TASK REQUIREMENTS: Answer with one number only: how many lines in this material contain the word "muted"?

═══ DATA PROVIDED ═══

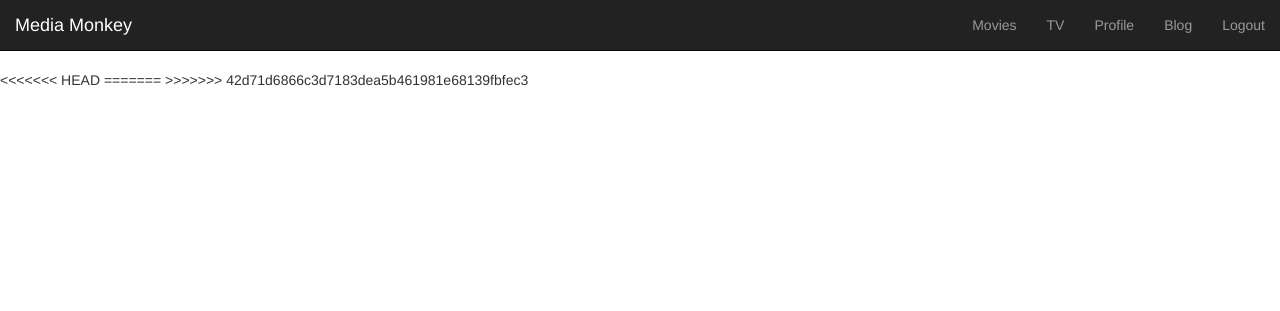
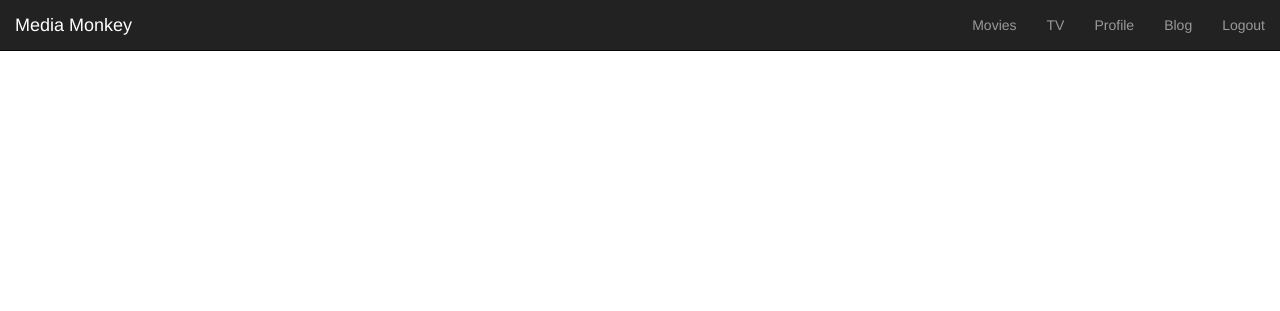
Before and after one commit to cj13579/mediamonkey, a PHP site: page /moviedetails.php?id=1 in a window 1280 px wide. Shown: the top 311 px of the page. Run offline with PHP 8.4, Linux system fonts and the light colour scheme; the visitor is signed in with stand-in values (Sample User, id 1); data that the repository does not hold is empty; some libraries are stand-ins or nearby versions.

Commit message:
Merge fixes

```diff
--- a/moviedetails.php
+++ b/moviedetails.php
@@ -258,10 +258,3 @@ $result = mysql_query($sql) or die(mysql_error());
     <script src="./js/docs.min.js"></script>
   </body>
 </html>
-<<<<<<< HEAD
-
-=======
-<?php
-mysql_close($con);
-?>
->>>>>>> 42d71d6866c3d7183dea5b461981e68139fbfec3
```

═══
═══ DATA PROVIDED ═══

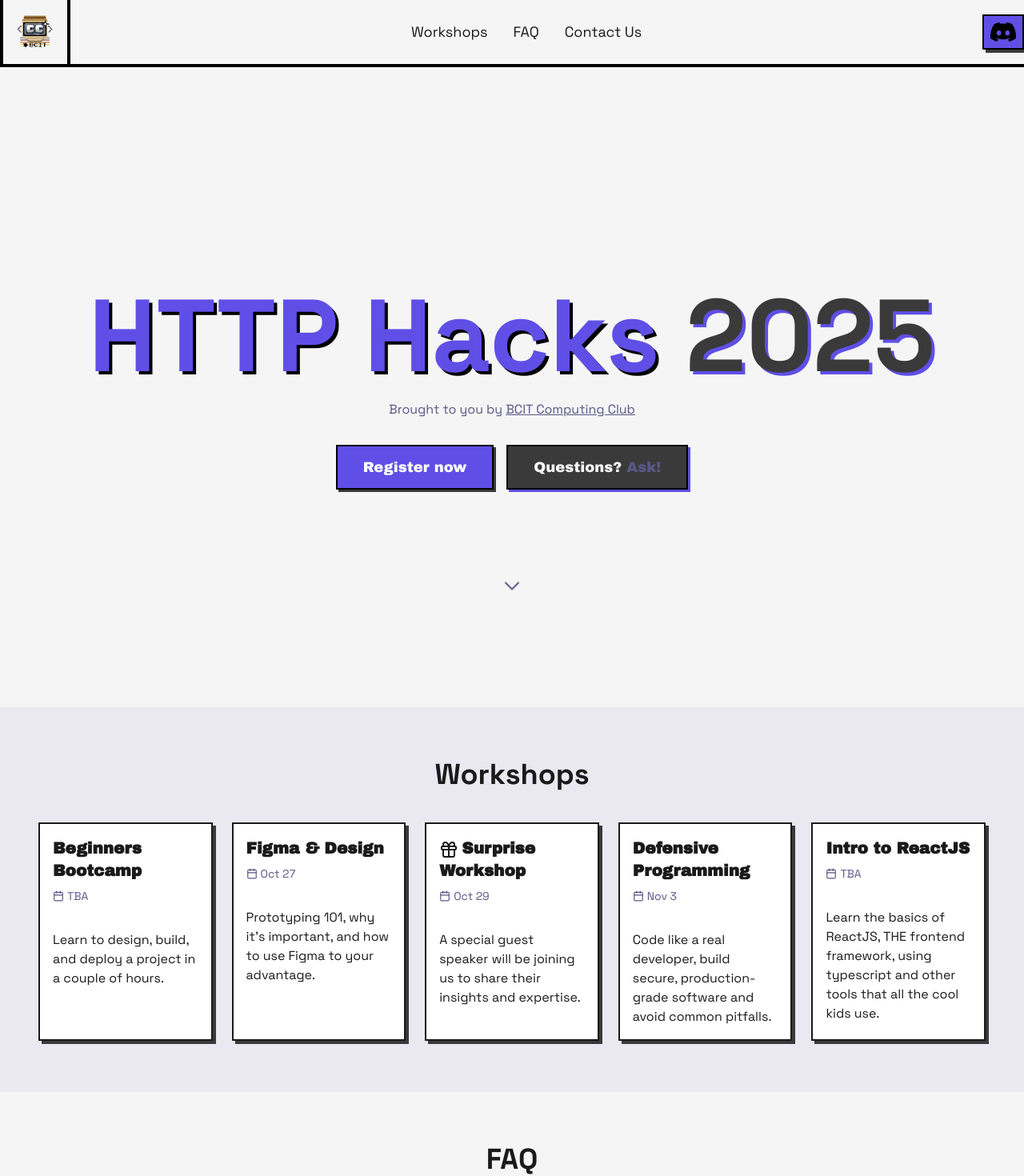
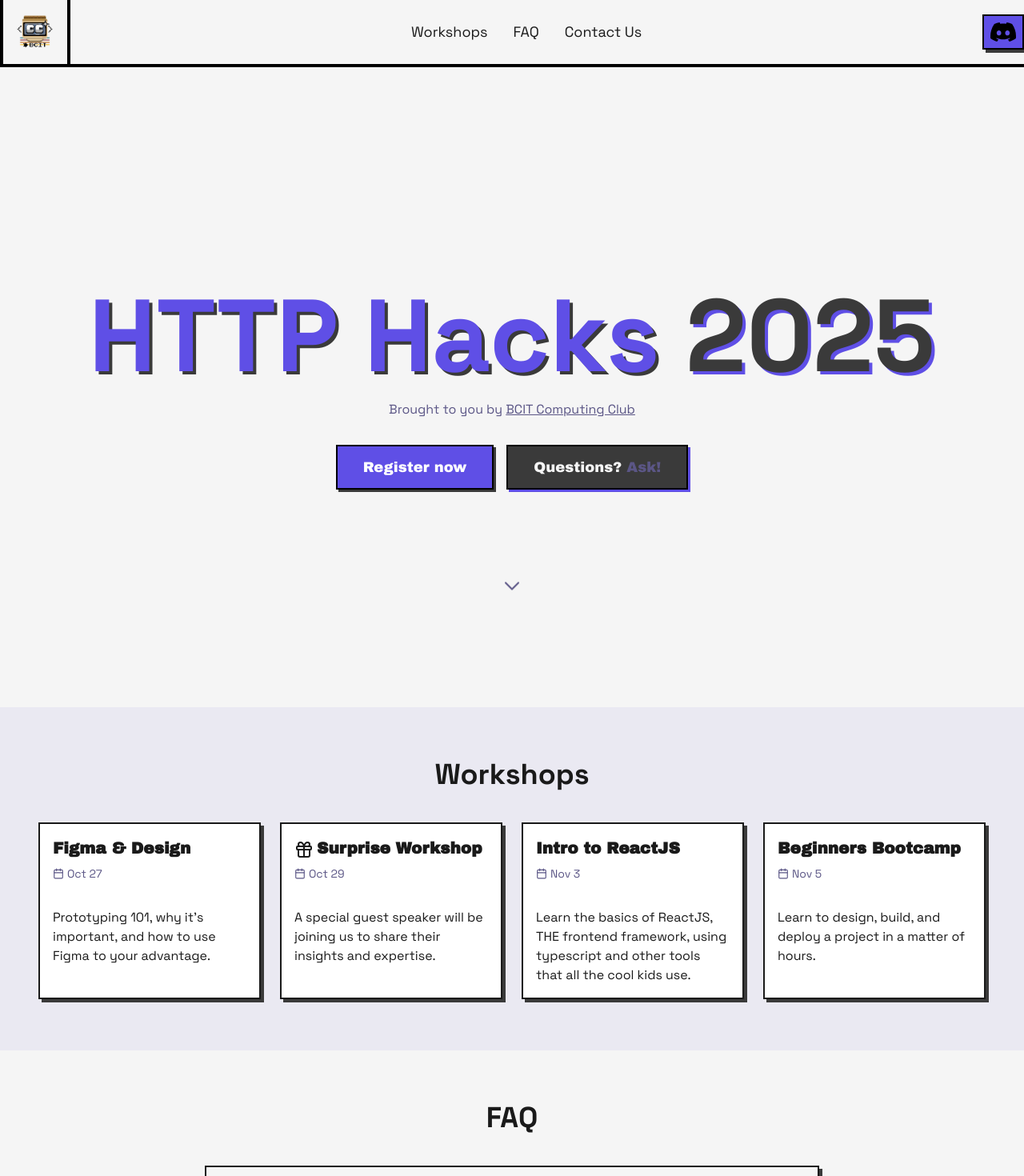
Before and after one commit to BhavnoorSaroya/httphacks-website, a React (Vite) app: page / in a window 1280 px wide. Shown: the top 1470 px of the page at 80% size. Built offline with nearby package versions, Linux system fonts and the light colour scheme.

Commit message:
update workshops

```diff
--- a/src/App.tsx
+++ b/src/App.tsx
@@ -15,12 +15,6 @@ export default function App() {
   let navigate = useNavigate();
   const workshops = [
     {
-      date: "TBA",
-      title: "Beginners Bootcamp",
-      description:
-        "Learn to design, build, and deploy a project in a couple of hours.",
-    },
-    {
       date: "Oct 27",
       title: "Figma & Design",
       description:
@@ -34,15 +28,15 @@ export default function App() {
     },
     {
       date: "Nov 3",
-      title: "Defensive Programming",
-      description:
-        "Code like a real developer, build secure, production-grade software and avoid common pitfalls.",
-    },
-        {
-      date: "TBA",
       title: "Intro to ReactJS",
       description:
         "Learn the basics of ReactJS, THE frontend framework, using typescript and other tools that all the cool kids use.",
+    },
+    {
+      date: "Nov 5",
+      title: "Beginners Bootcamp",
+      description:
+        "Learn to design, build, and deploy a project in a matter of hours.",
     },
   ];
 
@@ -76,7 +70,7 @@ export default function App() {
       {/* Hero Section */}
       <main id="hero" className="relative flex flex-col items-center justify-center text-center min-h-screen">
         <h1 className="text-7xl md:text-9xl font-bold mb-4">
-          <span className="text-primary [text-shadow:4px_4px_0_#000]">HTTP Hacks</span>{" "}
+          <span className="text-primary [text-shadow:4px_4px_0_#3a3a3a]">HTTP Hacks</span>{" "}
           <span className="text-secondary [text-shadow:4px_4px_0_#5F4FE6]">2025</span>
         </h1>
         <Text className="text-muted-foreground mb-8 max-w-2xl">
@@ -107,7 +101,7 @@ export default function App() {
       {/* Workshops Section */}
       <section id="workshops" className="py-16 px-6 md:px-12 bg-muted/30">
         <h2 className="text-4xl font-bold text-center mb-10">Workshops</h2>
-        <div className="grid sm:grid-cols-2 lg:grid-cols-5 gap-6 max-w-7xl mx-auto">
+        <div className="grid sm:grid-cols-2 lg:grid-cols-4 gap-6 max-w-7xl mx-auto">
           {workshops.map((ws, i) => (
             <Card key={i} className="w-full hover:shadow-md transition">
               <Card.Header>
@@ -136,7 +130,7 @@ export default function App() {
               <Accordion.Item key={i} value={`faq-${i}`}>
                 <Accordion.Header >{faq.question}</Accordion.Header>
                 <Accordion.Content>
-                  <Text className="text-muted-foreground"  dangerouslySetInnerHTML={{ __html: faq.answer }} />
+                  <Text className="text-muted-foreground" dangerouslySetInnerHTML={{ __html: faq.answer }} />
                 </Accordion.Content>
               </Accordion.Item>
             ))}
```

═══

TASK RESULT: 4